# The input:
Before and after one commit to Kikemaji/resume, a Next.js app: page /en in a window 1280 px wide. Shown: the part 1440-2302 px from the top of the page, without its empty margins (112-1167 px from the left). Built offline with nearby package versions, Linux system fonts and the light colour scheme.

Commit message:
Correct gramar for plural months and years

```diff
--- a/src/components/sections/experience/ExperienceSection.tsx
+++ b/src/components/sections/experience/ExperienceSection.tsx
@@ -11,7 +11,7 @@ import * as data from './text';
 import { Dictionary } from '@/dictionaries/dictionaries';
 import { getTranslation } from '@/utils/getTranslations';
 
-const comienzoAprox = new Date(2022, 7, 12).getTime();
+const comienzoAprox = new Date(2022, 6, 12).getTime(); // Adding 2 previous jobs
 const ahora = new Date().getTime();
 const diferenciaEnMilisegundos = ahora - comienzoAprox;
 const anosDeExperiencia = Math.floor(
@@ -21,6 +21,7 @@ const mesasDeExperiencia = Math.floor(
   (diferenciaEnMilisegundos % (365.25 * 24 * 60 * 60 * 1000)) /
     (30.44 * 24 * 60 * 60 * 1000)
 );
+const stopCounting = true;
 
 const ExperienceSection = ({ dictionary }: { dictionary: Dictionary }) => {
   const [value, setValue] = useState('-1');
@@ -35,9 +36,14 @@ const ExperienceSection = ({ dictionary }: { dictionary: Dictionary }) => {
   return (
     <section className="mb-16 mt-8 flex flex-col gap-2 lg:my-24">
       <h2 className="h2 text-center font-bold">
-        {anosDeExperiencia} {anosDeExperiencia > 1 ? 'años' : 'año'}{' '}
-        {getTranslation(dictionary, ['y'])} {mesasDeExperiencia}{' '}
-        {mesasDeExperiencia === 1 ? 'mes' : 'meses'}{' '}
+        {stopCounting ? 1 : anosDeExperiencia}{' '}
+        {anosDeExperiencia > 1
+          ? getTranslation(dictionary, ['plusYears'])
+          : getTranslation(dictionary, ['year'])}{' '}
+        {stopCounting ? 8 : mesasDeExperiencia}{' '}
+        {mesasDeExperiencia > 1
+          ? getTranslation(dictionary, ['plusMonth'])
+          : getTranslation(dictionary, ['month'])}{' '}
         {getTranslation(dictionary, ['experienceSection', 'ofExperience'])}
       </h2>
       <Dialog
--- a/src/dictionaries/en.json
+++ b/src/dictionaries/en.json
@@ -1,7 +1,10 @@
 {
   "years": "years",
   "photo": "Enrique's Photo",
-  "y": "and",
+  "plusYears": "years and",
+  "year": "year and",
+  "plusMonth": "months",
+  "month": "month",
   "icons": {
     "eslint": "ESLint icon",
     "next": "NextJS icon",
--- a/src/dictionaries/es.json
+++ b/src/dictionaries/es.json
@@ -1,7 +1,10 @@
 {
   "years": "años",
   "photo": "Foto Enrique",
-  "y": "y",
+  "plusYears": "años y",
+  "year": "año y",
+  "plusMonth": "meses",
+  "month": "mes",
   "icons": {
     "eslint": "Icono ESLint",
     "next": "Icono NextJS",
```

# Work task:
From the entries, copy every line in which the string "mesasDeExperiencia" can be found.

# Reply to the task:
@@ -21,6 +21,7 @@ const mesasDeExperiencia = Math.floor(
-        {getTranslation(dictionary, ['y'])} {mesasDeExperiencia}{' '}
-        {mesasDeExperiencia === 1 ? 'mes' : 'meses'}{' '}
+        {stopCounting ? 8 : mesasDeExperiencia}{' '}
+        {mesasDeExperiencia > 1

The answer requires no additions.